“I don’t want to put students through an interrogation myself,” Kaiser Aslam, Rutgers’ Muslim Chaplain said. “I’ve been in one for six hours in previous years. We don’t want to put students through that and we’re not sure how they would react to it, so it’s causing us to halt our travel plans and our programming.”

He estimates that 200 to 300 Rutgers students have expressed general fears of prejudice at jama’ah, an Islamic congregational prayer. These anxieties played a part in the trip’s indefinite postponing.

“Honestly it’s leading to a cultural phenomenon where students are just giving up their travel plans because they don’t know what is going to happen,” Aslam said.

At least one Rutgers student studying abroad was barred from reentering the United States, although no specific names were disclosed due to ongoing legal proceedings and in order to preserve the wishes of the impacted student(s), Aslam and Yasmin Ramadan, former president of Rutgers’ Muslim Public Relations Council, confirmed.

Some schools, including Yale University, are recommending that students from nations who would be debarred if the executive order stands preclude themselves from any travel outside the United States.

“We have received a lot of personal e-mails from the dean and the president of the university and everything,” Mohamed Osman, a sophomore chemistry major at Yale and a Sudanese citizen, said. “They have been in very close contact with us, letting us know what’s going on.”

Osman attended high school at an English-speaking international high school in Khartoum, and struggles with the possibility that students there now — including his younger brother Khalid, now a high school junior — would not have the same opportunity he had: to attend an American university.

“The director of the school recommended that you don’t plan on going to the U.S.,” Osman said. “It is true that a lot of the people this year are not going to have the opportunities that I got two years ago, which is really sad in my opinion.”

Osman is the only member of his family that lives in the United States, and acknowledged that the ban would prevent him from seeing his relatives, either during the upcoming spring break or in the case of an emergency.

For Stony Brook sophomore Niloofar Sima, this anxiety has become a reality. Sima, who grew up in Mashhad, Iran, moved to the U.S. at age 14 with her immediate family, but all of her extended family still lives in the Middle East, including her grandparents, who helped raise her and her sister.

“[My mom] called me yesterday to tell me that my grandma is in the hospital,” Sima said. “And she was crying. She was like, ‘I don’t even care. I’m gonna go regardless. It’s my mother.’ I told her you going there is not going to change a thing. Whatever happens to her still happens.”

The Ninth Circuit Court of Appeals ruled on Feb. 9 in a 3-0 decision not to reinstate the order. The future of the case remains up in the air.
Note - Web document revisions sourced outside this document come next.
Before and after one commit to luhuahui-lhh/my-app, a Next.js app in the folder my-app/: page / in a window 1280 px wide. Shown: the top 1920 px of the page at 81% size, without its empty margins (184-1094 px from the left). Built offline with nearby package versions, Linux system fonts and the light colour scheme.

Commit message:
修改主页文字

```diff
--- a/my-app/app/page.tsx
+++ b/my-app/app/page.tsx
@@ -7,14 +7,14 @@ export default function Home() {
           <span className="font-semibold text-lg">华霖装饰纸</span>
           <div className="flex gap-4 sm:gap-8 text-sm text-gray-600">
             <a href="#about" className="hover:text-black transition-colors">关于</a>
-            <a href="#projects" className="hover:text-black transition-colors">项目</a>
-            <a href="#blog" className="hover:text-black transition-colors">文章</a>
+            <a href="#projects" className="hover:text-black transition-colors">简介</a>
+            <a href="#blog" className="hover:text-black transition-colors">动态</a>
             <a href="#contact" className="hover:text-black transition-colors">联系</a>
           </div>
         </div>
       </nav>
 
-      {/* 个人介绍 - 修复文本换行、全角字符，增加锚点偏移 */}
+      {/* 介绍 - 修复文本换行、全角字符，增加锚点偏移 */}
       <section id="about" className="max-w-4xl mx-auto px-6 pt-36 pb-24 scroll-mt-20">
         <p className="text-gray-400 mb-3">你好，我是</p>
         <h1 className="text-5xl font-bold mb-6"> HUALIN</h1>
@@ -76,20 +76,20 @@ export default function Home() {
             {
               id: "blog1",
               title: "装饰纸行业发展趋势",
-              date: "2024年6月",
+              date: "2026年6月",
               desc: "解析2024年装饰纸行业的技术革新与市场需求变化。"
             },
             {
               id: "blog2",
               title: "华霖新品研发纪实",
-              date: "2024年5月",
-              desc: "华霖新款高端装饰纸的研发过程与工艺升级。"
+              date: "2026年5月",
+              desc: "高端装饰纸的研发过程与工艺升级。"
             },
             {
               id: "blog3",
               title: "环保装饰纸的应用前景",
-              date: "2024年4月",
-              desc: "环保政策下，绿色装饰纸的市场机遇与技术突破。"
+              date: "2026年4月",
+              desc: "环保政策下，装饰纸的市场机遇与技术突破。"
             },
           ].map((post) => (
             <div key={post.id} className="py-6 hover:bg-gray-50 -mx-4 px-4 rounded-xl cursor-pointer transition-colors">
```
A group of 17 prominent higher education institutions, including all eight Ivy League colleges, co-authored an amicus briefing Feb. 13 in support of the plaintiffs of a district court case relevant to the ban, Columbia University Assistant Chaplain Mouhamadou Diagne confirmed.

“The uncertainty generated by the Order and its implementation is already having negative impacts well beyond persons from the seven affected countries. People from all over the world are understandably anxious about having their visas prematurely canceled through no fault of their own,” the 33-page briefing stated. “Comments by high-ranking Executive Branch officials have suggested that the Order could be extended to other countries, heightening institutional anxiety.”

The president tweeted on Thursday, “SEE YOU IN COURT, THE SECURITY OF OUR NATION IS AT STAKE!” insinuating that he would appeal the case to the Supreme Court, but White House officials later said that rewording and reissuing the initial executive order is also an option.